## [Assigned task]
When duplicating the records beneath this instruction, omit every picture and keep all else exact.

Dataset entries:
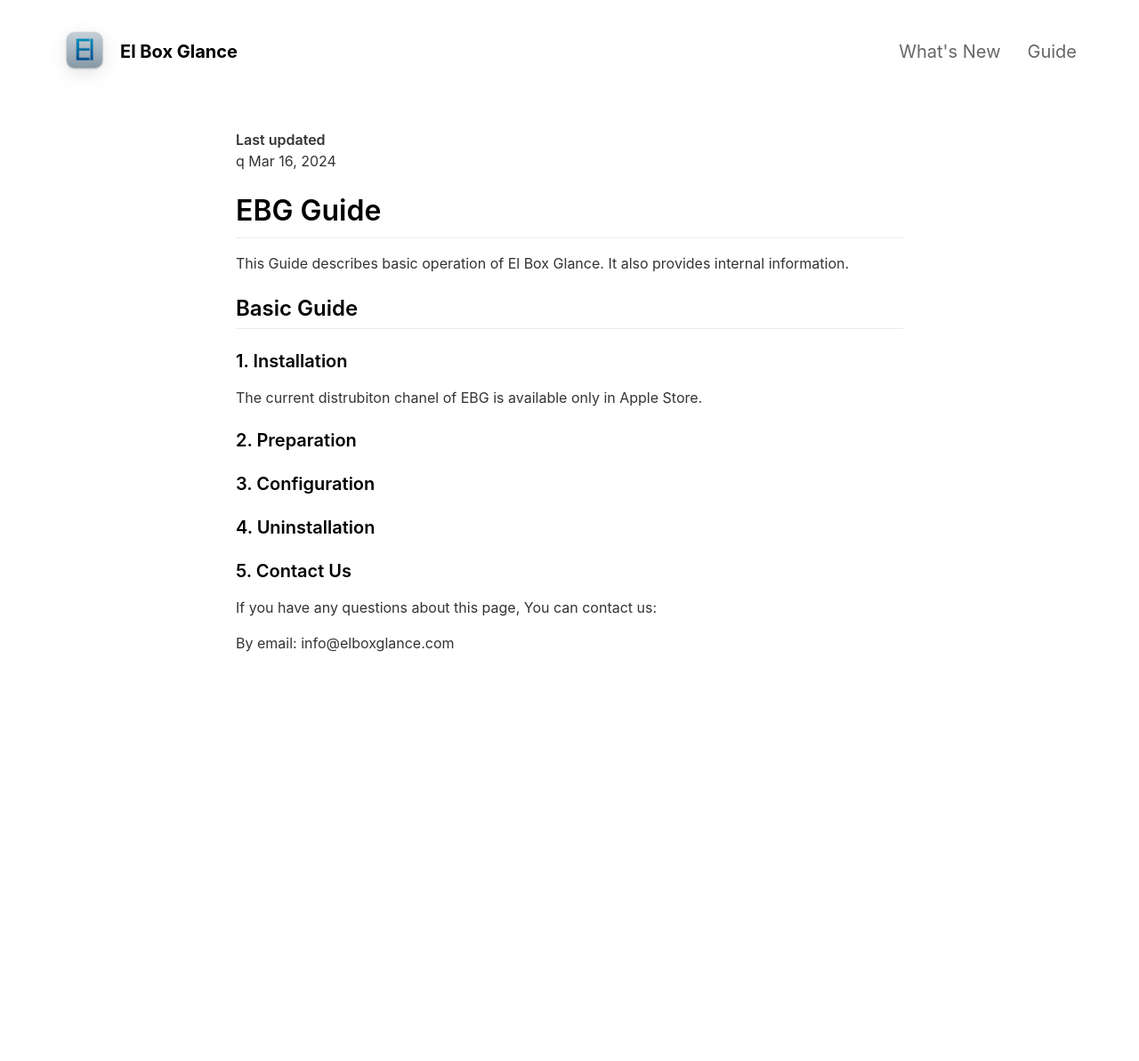
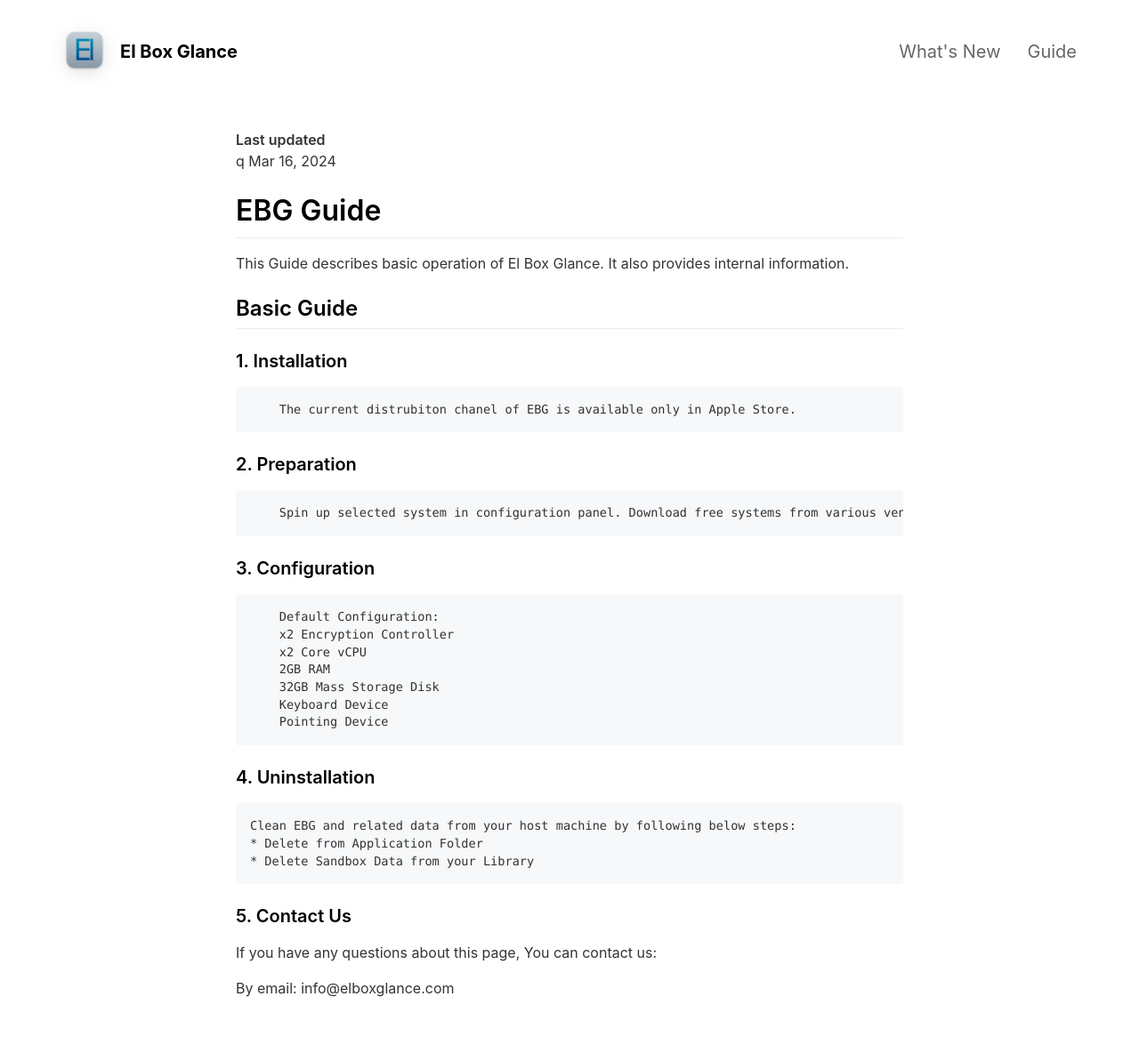
Before and after one commit to i3bit/ebg, a Jekyll site: the page built from _pages/guide.md, in a window 1280 px wide. Shown: the whole page at 89% size. Built offline with Jekyll 4.4.1, drawn with Linux system fonts in a browser that asks for light colours; nearby versions of some CDN libraries; before the commit the page ends 900 px from its top, so only the background shows below that.

Commit message:
Update guide.md

```diff
--- a/_pages/guide.md
+++ b/_pages/guide.md
@@ -14,13 +14,25 @@ This Guide describes basic operation of El Box Glance. It also provides internal
 ## Basic Guide
 
 ### 1. Installation
-The current distrubiton chanel of EBG is available only in Apple Store.
+        The current distrubiton chanel of EBG is available only in Apple Store.
 
 ### 2. Preparation
+        Spin up selected system in configuration panel. Download free systems from various vendors also available.
 
 ### 3. Configuration
 
+        Default Configuration:
+        x2 Encryption Controller
+        x2 Core vCPU
+        2GB RAM
+        32GB Mass Storage Disk
+        Keyboard Device
+        Pointing Device
+
 ### 4. Uninstallation
+    Clean EBG and related data from your host machine by following below steps:
+    * Delete from Application Folder
+    * Delete Sandbox Data from your Library
 
 ### 5. Contact Us
 If you have any questions about this page, You can contact us:
```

## [Result of this exercise]
Before and after one commit to i3bit/ebg, a Jekyll site: the page built from _pages/guide.md, in a window 1280 px wide. Shown: the whole page at 89% size. Built offline with Jekyll 4.4.1, drawn with Linux system fonts in a browser that asks for light colours; nearby versions of some CDN libraries; before the commit the page ends 900 px from its top, so only the background shows below that.

Commit message:
Update guide.md

```diff
--- a/_pages/guide.md
+++ b/_pages/guide.md
@@ -14,13 +14,25 @@ This Guide describes basic operation of El Box Glance. It also provides internal
 ## Basic Guide
 
 ### 1. Installation
-The current distrubiton chanel of EBG is available only in Apple Store.
+        The current distrubiton chanel of EBG is available only in Apple Store.
 
 ### 2. Preparation
+        Spin up selected system in configuration panel. Download free systems from various vendors also available.
 
 ### 3. Configuration
 
+        Default Configuration:
+        x2 Encryption Controller
+        x2 Core vCPU
+        2GB RAM
+        32GB Mass Storage Disk
+        Keyboard Device
+        Pointing Device
+
 ### 4. Uninstallation
+    Clean EBG and related data from your host machine by following below steps:
+    * Delete from Application Folder
+    * Delete Sandbox Data from your Library
 
 ### 5. Contact Us
 If you have any questions about this page, You can contact us:
```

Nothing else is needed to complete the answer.